Jeff Bradley was a columnist and sportswriter covering major league baseball until he was laid off almost three years ago by his newspaper. Now, he writes about his new life as, most recently, a golf course clubhouse attendant: "Lots of people had ideas. The one I hear the most is, 'Write a book.' My response to that is usually, 'I will write a book one day. Probably when I retire. But right now, I need a job.'" More from Poynter's Ed Sherman.
ESPN pulled the plug last week on its ambitious Grantland site, and Ben Thompson suggests its death is bad news for sites focusing on quality over quantity: "It certainly seems that the lesson of Grantland is that there is no room in the middle: not enough scale for advertising, and costs that are far too high for a viable subscription business." Also, why Grantland mattered. And Malcolm Gladwell on ESPN's decision.

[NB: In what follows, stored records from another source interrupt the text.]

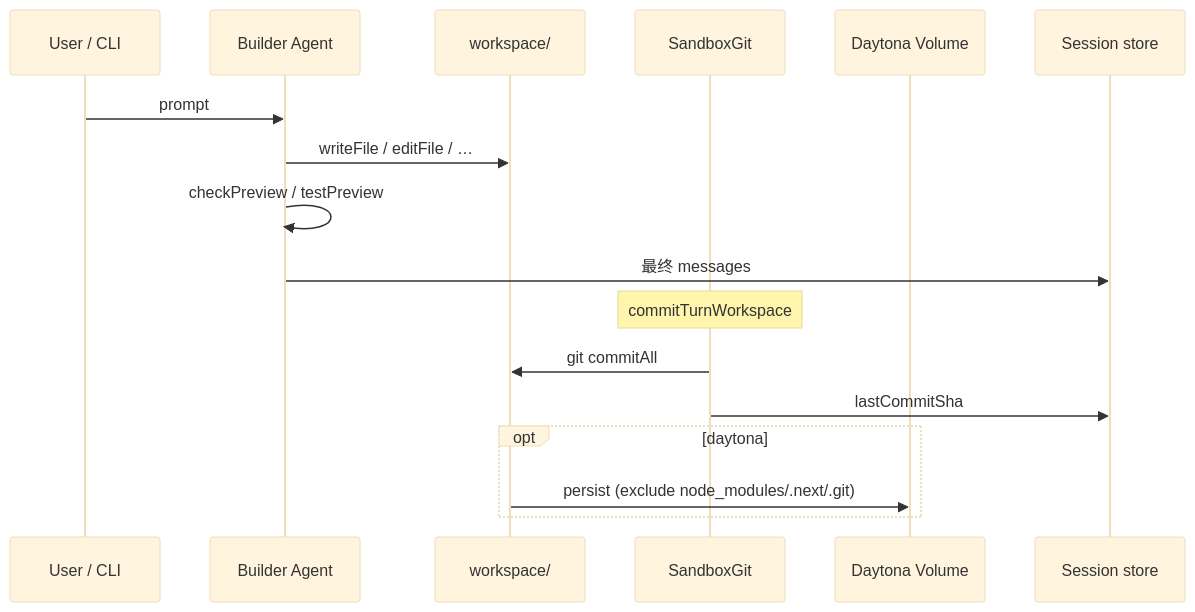
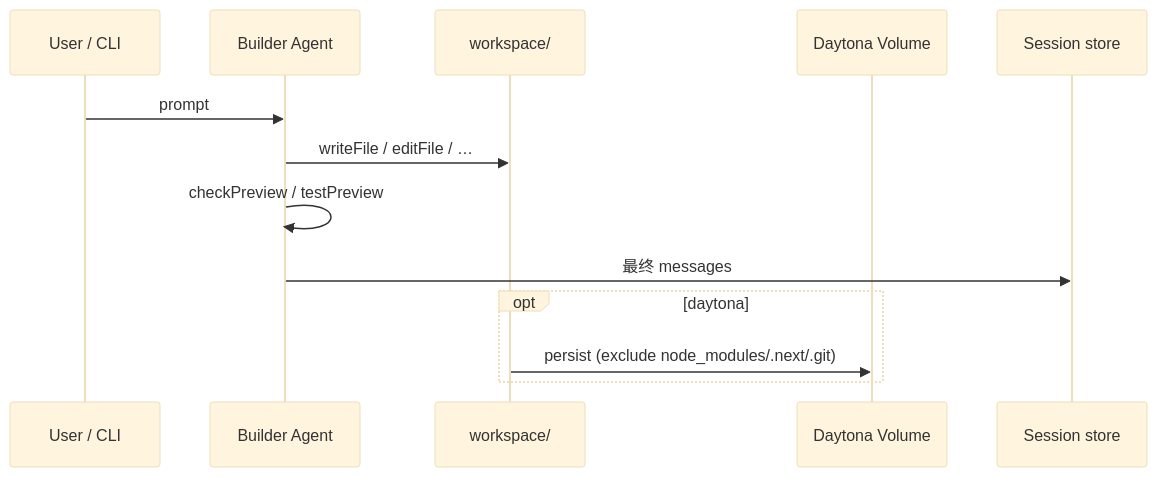
Before and after one commit to 1nFrastr/baby-lovable: the diagram in docs/DATA-MODEL.md, drawn with Mermaid (base theme). The commit also changed other lines of this file and 11 other files, not shown here.

First line of the commit message:
chore: delete workspace git module and daytona-git test

````diff
--- a/docs/DATA-MODEL.md
+++ b/docs/DATA-MODEL.md
@@ -50,20 +46,16 @@
 ```mermaid
 sequenceDiagram
   participant U as User / CLI
   participant A as Builder Agent
   participant W as workspace/
-  participant G as SandboxGit
   participant V as Daytona Volume
   participant S as Session store
 
   U->>A: prompt
   A->>W: writeFile / editFile / …
   A->>A: checkPreview / testPreview
   A->>S: 最终 messages
-  Note over G: commitTurnWorkspace
-  G->>W: git commitAll
-  G->>S: lastCommitSha
   opt daytona
     W->>V: persist (exclude node_modules/.next/.git)
   end
 ```
````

Kristen Hare's first job was reporting for an online news startup that was filled with a legacy paper's bought-out veterans. Here's what they taught her: "People assume veteran journalists are slow to change, but after working with many of them and covering the continual slog of layoffs and buyouts, I’m not sure that’s accurate. Young journalists are adaptive by nature. Anyone who has been in this profession for awhile is most likely resilient out of necessity."

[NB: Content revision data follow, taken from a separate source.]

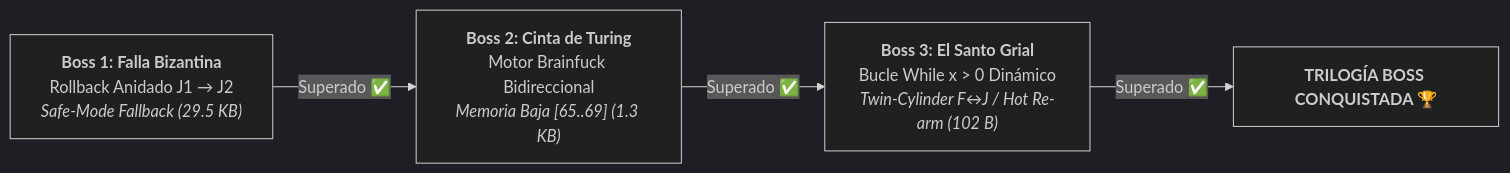
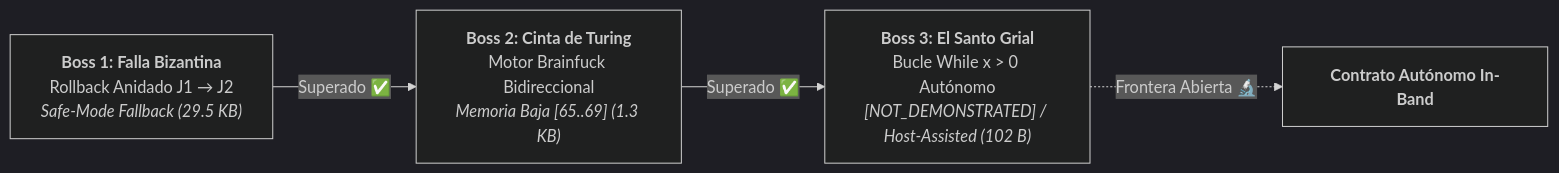
One commit to DannyBaanks/Malbolge-PureEpoch changed the third of 3 diagrams in README.md. Above: the diagram before and after it, drawn with Mermaid (dark theme). The commit also changed other lines of this file and 2 other files, not shown here.

First line of the commit message:
docs(boss3): record audit verdict NOT_DEMONSTRATED for autonomous in-band loop

````diff
--- a/README.md
+++ b/README.md
@@ -203,10 +203,10 @@
 ```mermaid
 flowchart LR
   B1["<b>Boss 1: Falla Bizantina</b><br/>Rollback Anidado J1 → J2<br/><i>Safe-Mode Fallback (29.5 KB)</i>"]
   B2["<b>Boss 2: Cinta de Turing</b><br/>Motor Brainfuck Bidireccional<br/><i>Memoria Baja [65..69] (1.3 KB)</i>"]
-  B3["<b>Boss 3: El Santo Grial</b><br/>Bucle While x > 0 Dinámico<br/><i>Twin-Cylinder F↔J / Hot Re-arm (102 B)</i>"]
+  B3["<b>Boss 3: El Santo Grial</b><br/>Bucle While x > 0 Autónomo<br/><i>[NOT_DEMONSTRATED] / Host-Assisted (102 B)</i>"]
 
   B1 -->|Superado ✅| B2
   B2 -->|Superado ✅| B3
-  B3 -->|Superado ✅| TRIUNFO["<b>TRILOGÍA BOSS CONQUISTADA 🏆</b>"]
+  B3 -.->|Frontera Abierta 🔬| OBJETIVO["<b>Contrato Autónomo In-Band</b>"]
 ```
````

You might think that the media's declining fortunes would be driving away recruits. But journalism professor Héctor Tobar writes that his students remain committed to their craft: "Young journalists operate on a strange mix of adrenaline and idealism. They savor the rush that comes with making a deadline, or conquering the stage fright of a live broadcast. And they believe that if they master those skills, they’ll contribute something important to their communities."

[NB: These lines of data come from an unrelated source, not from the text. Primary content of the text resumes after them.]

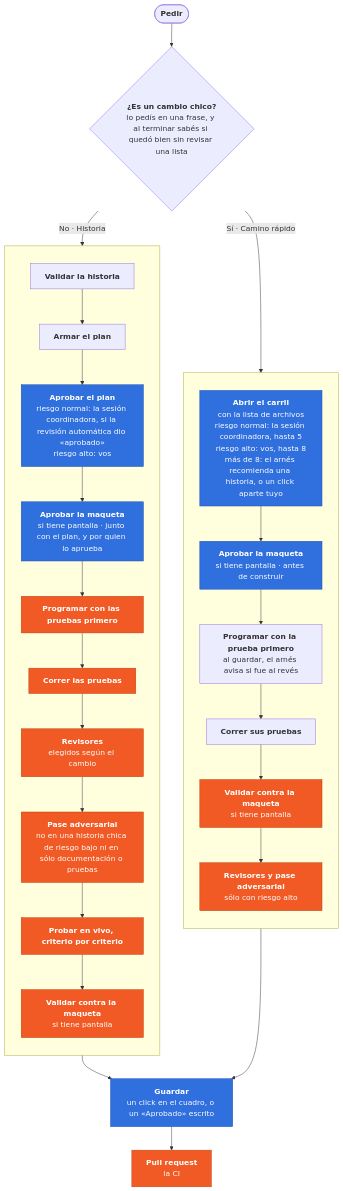
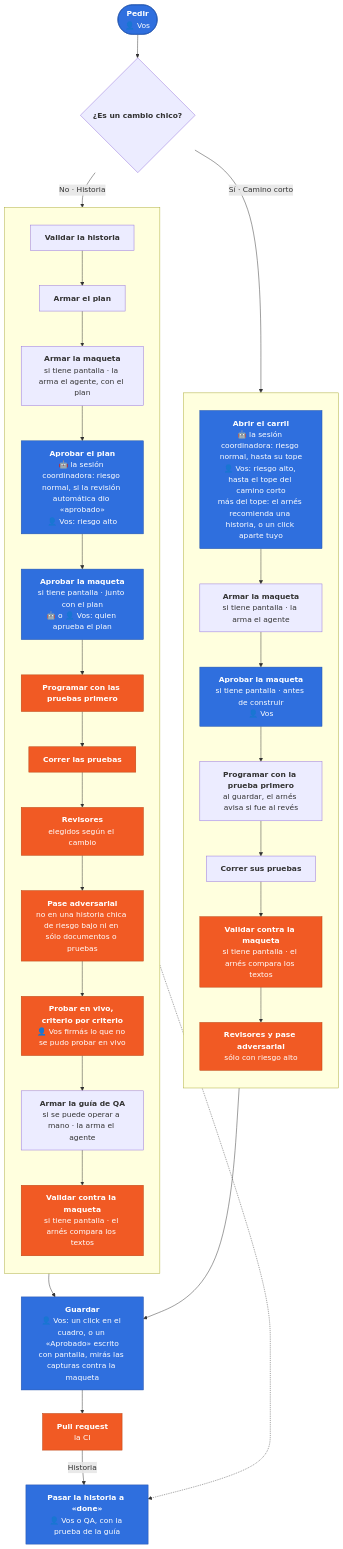
The diagram in README.es.md (TYCON-SA/tycon-harness), drawn with Mermaid before and after one commit. The commit also changed other lines of this file and 1 other file, not shown here.

First line of the commit message:
docs(portada): el diagrama dice quién hace cada paso, y el camino corto se llama así

````diff
--- a/README.es.md
+++ b/README.es.md
@@ -71,33 +67,38 @@
 ```mermaid
 flowchart TB
-  pedir(["<b>Pedir</b>"]) --> chico{"<b>¿Es un cambio chico?</b><br/>lo pedís en una frase, y al terminar sabés si quedó bien sin revisar una lista"}
-  chico -- "Sí · Camino rápido" --> r1
+  pedir(["<b>Pedir</b><br/>👤 Vos"]) --> chico{"<b>¿Es un cambio chico?</b>"}
+  chico -- "Sí · Camino corto" --> r1
   chico -- "No · Historia" --> h1
-  subgraph rapido [" "]
+  subgraph corto [" "]
     direction TB
-    r1["<b>Abrir el carril</b><br/>con la lista de archivos<br/>riesgo normal: la sesión coordinadora, hasta 5<br/>riesgo alto: vos, hasta 8<br/>más de 8: el arnés recomienda una historia, o un click aparte tuyo"] --> r1m["<b>Aprobar la maqueta</b><br/>si tiene pantalla · antes de construir"]
+    r1["<b>Abrir el carril</b><br/>🤖 la sesión coordinadora: riesgo normal, hasta su tope<br/>👤 Vos: riesgo alto, hasta el tope del camino corto<br/>más del tope: el arnés recomienda una historia, o un click aparte tuyo"] --> r0m["<b>Armar la maqueta</b><br/>si tiene pantalla · la arma el agente"]
+    r0m --> r1m["<b>Aprobar la maqueta</b><br/>si tiene pantalla · antes de construir<br/>👤 Vos"]
     r1m --> r2["<b>Programar con la prueba primero</b><br/>al guardar, el arnés avisa si fue al revés"]
     r2 --> r3["<b>Correr sus pruebas</b>"]
-    r3 --> r3c["<b>Validar contra la maqueta</b><br/>si tiene pantalla"]
+    r3 --> r3c["<b>Validar contra la maqueta</b><br/>si tiene pantalla · el arnés compara los textos"]
     r3c --> r4["<b>Revisores y pase adversarial</b><br/>sólo con riesgo alto"]
   end
   subgraph historia [" "]
     direction TB
     h1["<b>Validar la historia</b>"] --> h2["<b>Armar el plan</b>"]
-    h2 --> h3["<b>Aprobar el plan</b><br/>riesgo normal: la sesión coordinadora, si la revisión automática dio «aprobado»<br/>riesgo alto: vos"]
-    h3 --> h3m["<b>Aprobar la maqueta</b><br/>si tiene pantalla · junto con el plan, y por quien lo aprueba"]
+    h2 --> h2m["<b>Armar la maqueta</b><br/>si tiene pantalla · la arma el agente, con el plan"]
+    h2m --> h3["<b>Aprobar el plan</b><br/>🤖 la sesión coordinadora: riesgo normal, si la revisión automática dio «aprobado»<br/>👤 Vos: riesgo alto"]
+    h3 --> h3m["<b>Aprobar la maqueta</b><br/>si tiene pantalla · junto con el plan<br/>🤖 o 👤 Vos: quien aprueba el plan"]
     h3m --> h4["<b>Programar con las pruebas primero</b>"]
     h4 --> h5["<b>Correr las pruebas</b>"]
     h5 --> h6["<b>Revisores</b><br/>elegidos según el cambio"]
-    h6 --> h7["<b>Pase adversarial</b><br/>no en una historia chica de riesgo bajo ni en sólo documentación o pruebas"]
-    h7 --> h8["<b>Probar en vivo, criterio por criterio</b>"]
-    h8 --> h9["<b>Validar contra la maqueta</b><br/>si tiene pantalla"]
+    h6 --> h7["<b>Pase adversarial</b><br/>no en una historia chica de riesgo bajo ni en sólo documentos o pruebas"]
+    h7 --> h8["<b>Probar en vivo, criterio por criterio</b><br/>👤 Vos firmás lo que no se pudo probar en vivo"]
+    h8 --> hq["<b>Armar la guía de QA</b><br/>si se puede operar a mano · la arma el agente"]
+    hq --> h9["<b>Validar contra la maqueta</b><br/>si tiene pantalla · el arnés compara los textos"]
   end
-  r4 --> g1["<b>Guardar</b><br/>un click en el cuadro, o un «Aprobado» escrito"]
+  r4 --> g1["<b>Guardar</b><br/>👤 Vos: un click en el cuadro, o un «Aprobado» escrito<br/>con pantalla, mirás las capturas contra la maqueta"]
   h9 --> g1
   g1 --> g2["<b>Pull request</b><br/>la CI"]
+  g2 -- "Historia" --> g3["<b>Pasar la historia a «done»</b><br/>👤 Vos o QA, con la prueba de la guía"]
+  hq -.-> g3
   classDef decide fill:#2f6fde,stroke:#1f4fa8,color:#ffffff
   classDef control fill:#F15A24,stroke:#b8410f,color:#ffffff
-  class r1,r1m,h3,h3m,g1 decide
+  class pedir,r1,r1m,h3,h3m,g1,g3 decide
   class r3c,r4,h4,h5,h6,h7,h8,h9,g2 control
 ```
````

Michelle Levine, Anna Hiatt, and Michael Shapiro report on a Tow Center-funded study of what longform readers want from websites: "Among our most remarkable findings is that readers finished 94% of the longform pieces they started. To understand why that completion rate is a big deal, we have to step back in time to the early days of the internet, when conventional wisdom held that readers would not be interested in stories longer than the height of a computer screen."
There's more bad news from the Author Guild's latest member survey. Incomes of full-time authors have dropped 30% in the past seven years as traditional publishers merge and self-publishing claims a bigger share of the market: "These phenomena, along with the meteoric rise of Amazon as an industry behemoth and the shuttering of thousands of brick and mortar bookstores, have made the business of authorship both more diverse and less profitable than it was six years ago."
There's finally good news in the online journalism world, as well-funded websites like Vice, BuzzFeed, and Vox Media compete for writers and drive rates up, Noah Davis writes: "The question is, how long will the relative good times of getting paid to write on the web last? Even venture dollars are exhaustible. While a few sites will probably survive, the existing (and future) business models can’t support all the ones that are currently vying for writers and eyeballs."
Get out of the office and be out standing in the field, Laura Dattaro writes in her list of tips for better environmental writing: "As with all beats, reporting from the field makes for the best stories, and not only because you can describe what the elephant smelled like. It can also help provide important cultural context that can be lost amid persistent messages to save a species at any cost." Also, doing peer review in environmental writing.
Felix Salmon joins the chorus saying that journalists should take a more scientific approach to their work but won't do so for reasons of culture and habit: "The problem is that there’s no Ben Goldacre of journalism, no one urging cooperation and replication in the service of a greater good." Akshat Rathi begs to differ and says journalism has never been better: "Salmon confuses the true role of journalism and ignores the deficits of science."